The problem. Those lines of the data that hold the word "index" are to be copied out.

--- Data supplied Enclosed Below ---

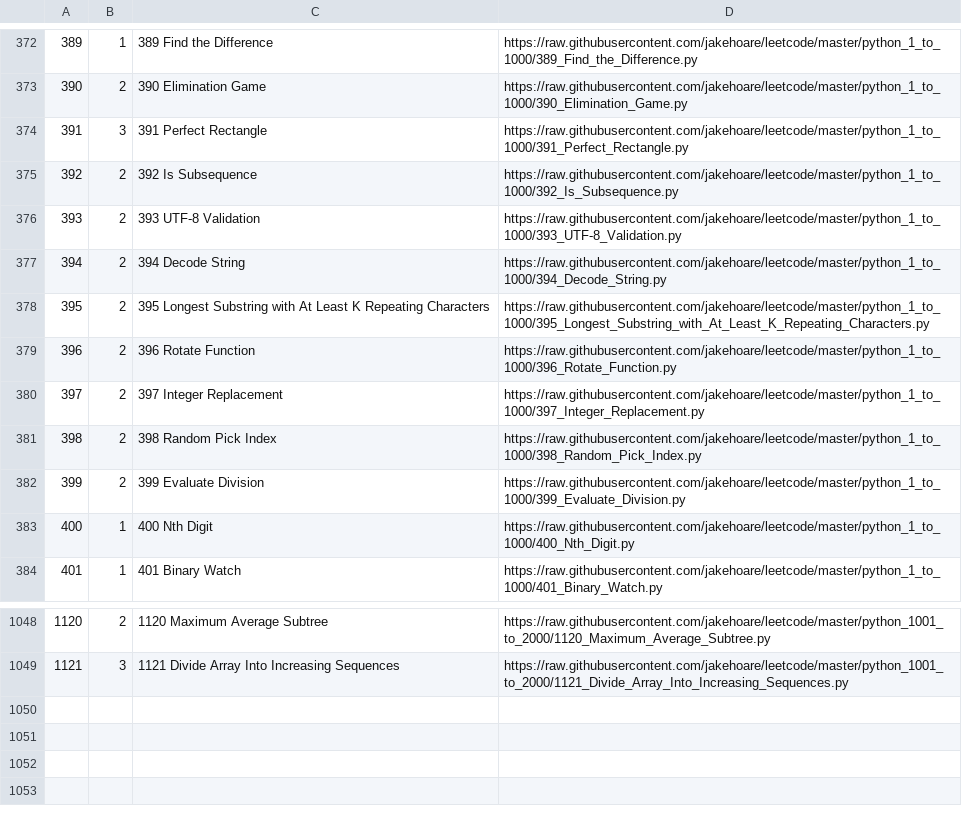
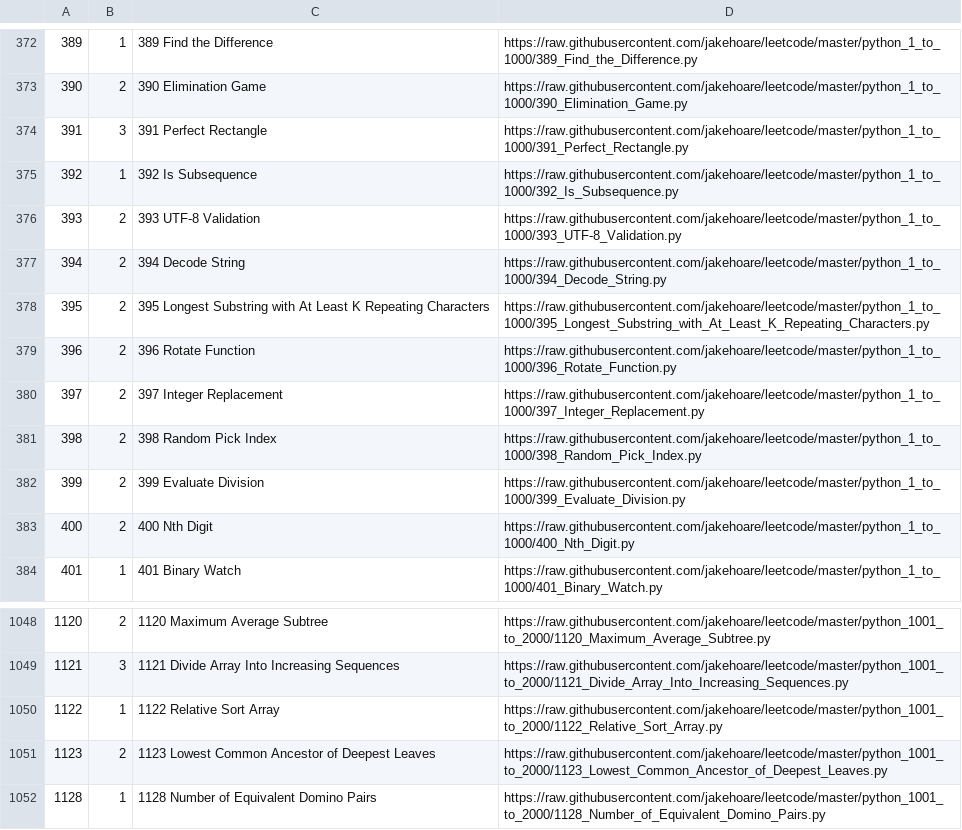
Before and after one commit to jakehoare/leetcode, a CSV file: index.csv, drawn as a sheet; only a part is shown, gaps mark what is left out.

Commit message:
Update index.

```diff
--- a/index.csv
+++ b/index.csv
@@ -374,3 +374,3 @@
 391,3,391 Perfect Rectangle,https://raw.githubusercontent.com/jakehoare/leetcode/master/python_1_to_1000/391_Perfect_Rectangle.py
-392,2,392 Is Subsequence,https://raw.githubusercontent.com/jakehoare/leetcode/master/python_1_to_1000/392_Is_Subsequence.py
+392,1,392 Is Subsequence,https://raw.githubusercontent.com/jakehoare/leetcode/master/python_1_to_1000/392_Is_Subsequence.py
 393,2,393 UTF-8 Validation,https://raw.githubusercontent.com/jakehoare/leetcode/master/python_1_to_1000/393_UTF-8_Validation.py
@@ -382,3 +382,3 @@
 399,2,399 Evaluate Division,https://raw.githubusercontent.com/jakehoare/leetcode/master/python_1_to_1000/399_Evaluate_Division.py
-400,1,400 Nth Digit,https://raw.githubusercontent.com/jakehoare/leetcode/master/python_1_to_1000/400_Nth_Digit.py
+400,2,400 Nth Digit,https://raw.githubusercontent.com/jakehoare/leetcode/master/python_1_to_1000/400_Nth_Digit.py
 401,1,401 Binary Watch,https://raw.githubusercontent.com/jakehoare/leetcode/master/python_1_to_1000/401_Binary_Watch.py
@@ -1049 +1049,4 @@
 1121,3,1121 Divide Array Into Increasing Sequences,https://raw.githubusercontent.com/jakehoare/leetcode/master/python_1001_to_2000/1121_Divide_Array_Into_Increasing_Sequences.py
+1122,1,1122 Relative Sort Array,https://raw.githubusercontent.com/jakehoare/leetcode/master/python_1001_to_2000/1122_Relative_Sort_Array.py
+1123,2,1123 Lowest Common Ancestor of Deepest Leaves,https://raw.githubusercontent.com/jakehoare/leetcode/master/python_1001_to_2000/1123_Lowest_Common_Ancestor_of_Deepest_Leaves.py
+1128,1,1128 Number of Equivalent Domino Pairs,https://raw.githubusercontent.com/jakehoare/leetcode/master/python_1001_to_2000/1128_Number_of_Equivalent_Domino_Pairs.py
```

--- End of Enclosed Data supplied ---

Answer area.
Before and after one commit to jakehoare/leetcode, a CSV file: index.csv, drawn as a sheet; only a part is shown, gaps mark what is left out.
Update index.
--- a/index.csv
+++ b/index.csv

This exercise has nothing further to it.